Ever since Nintendo made the Pokemon Go video-game app available, young people have been exploring their communities with their eyes firmly fixed on their smartphones rather than on the wonders of the world.

If endless hours spent capturing imaginary creatures seems like an electronic addiction, it very well may be, but that’s nothing new. Many children have been plugged into electronic devices for a long time now, rarely looking up as they help virtual animals save the day, keep race cars on track and watch endless loops of videos on YouTube.

And that can be a concern, says Elaine Fogel Schneider, Ph.D., noted therapist and author of “7 Strategies for Raising Calm, Inspired & Successful Children.”

“They are so attached to technology at such an early age that it’s changing their brain circuitry,” Schneider says. “They begin to lose the back and forth communication with their parents, and/or siblings, as well as the whole notion of empathy. For really young children, these devices have become the babysitter. I fully understand that parents need a break (as do grandparents), but there have to be limits.”

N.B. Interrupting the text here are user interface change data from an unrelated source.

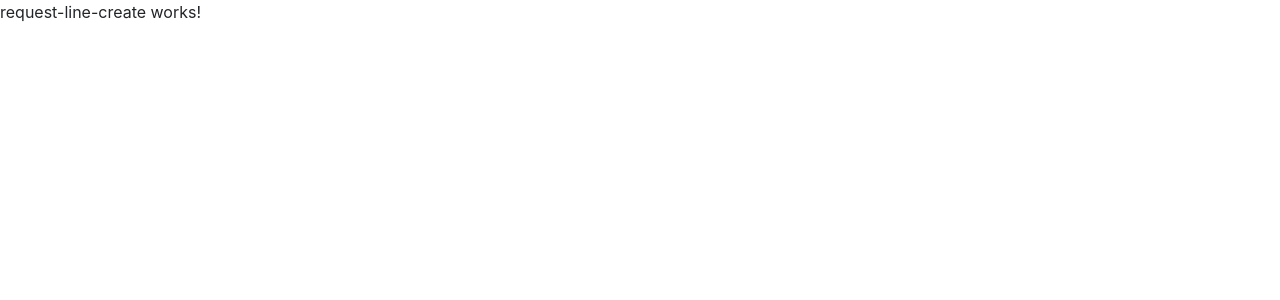
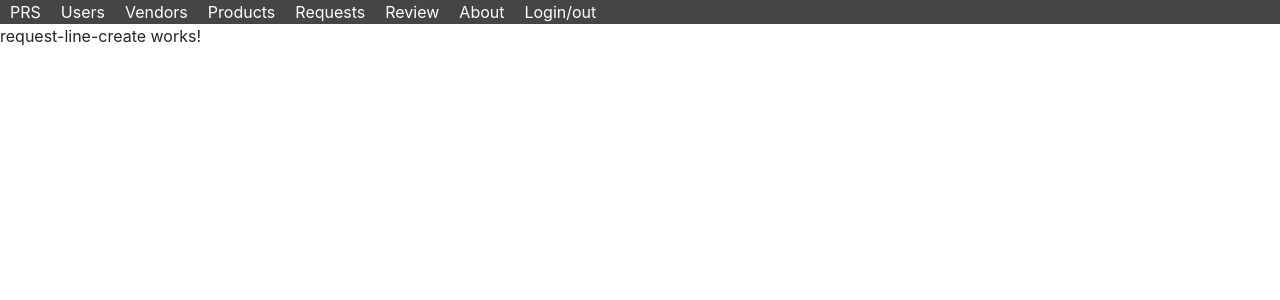
Before and after one commit to chrissc6/prs-client-solution, an Angular app: page /requestline/create/1 in a window 1280 px wide. Shown: the top 300 px of the page. Built offline with nearby package versions, Linux system fonts and the light colour scheme.

Commit message:
add rel menus

```diff
--- a/src/app/requestLine/request-line-create/request-line-create.component.html
+++ b/src/app/requestLine/request-line-create/request-line-create.component.html
@@ -1,3 +1,4 @@
+<app-menu></app-menu>
 <p>
   request-line-create works!
 </p>
--- a/src/app/requestLine/request-line-edit/request-line-edit.component.html
+++ b/src/app/requestLine/request-line-edit/request-line-edit.component.html
@@ -1,3 +1,4 @@
+<app-menu></app-menu>
 <p>
   request-line-edit works!
 </p>
--- a/src/app/requestLine/request-line-list/request-line-list.component.html
+++ b/src/app/requestLine/request-line-list/request-line-list.component.html
@@ -1,3 +1,4 @@
+<app-menu></app-menu>
 <p>
   request-line-list works!
 </p>
```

To aid parents in helping their child disconnect from the electronic world, Schneider suggests:

Set rules.

Limit the amount of time your child can spend on an electronic device and be consistent in enforcing those rules. This way your child knows that when you say he or she only has two minutes left, then there really is only two minutes left, not three or four hours.

Use a timer.

A timer does not “lie” and can take the blame away from you when you’re limiting use of the device. Select a timer that measures down the allotted period in increments, so that the child knows when the limit is approaching, and won’t be surprised when time is up. If using a smartphone as a timer, you can even have your child select a tone that he or she likes. 

Be ready with another activity.

Plan an alternative way of engaging your child so when the device is turned off, some other interest can be provided, taking his or her mind off the electronic device. “Describe what you’re going to do so the child’s interest is piqued into doing something else that he or she enjoys,” Schneider says.

Initially use these tips in your home.

As with everything, at first there’s a learning curve, so there may be tantrums, tears, meltdowns and even depression. 

That’s why Schneider recommends following these tips at home first. “I wouldn’t think of trying this out in public right away since I don’t think you want to endure the wrath or glances of diners or shoppers as they hear your child scream,” 

Schneider says. “ In time, the child will know what is expected, and will be able to disconnect from a smartphone, tablet, or other electronic device without any trouble.

“In the long run, you’re doing your child a service by limiting the amount of time spent on an electronic device,” Schneider says. “I can remember hearing my own mother’s words, ‘I’m doing this for your own good!’ And that’s really true.”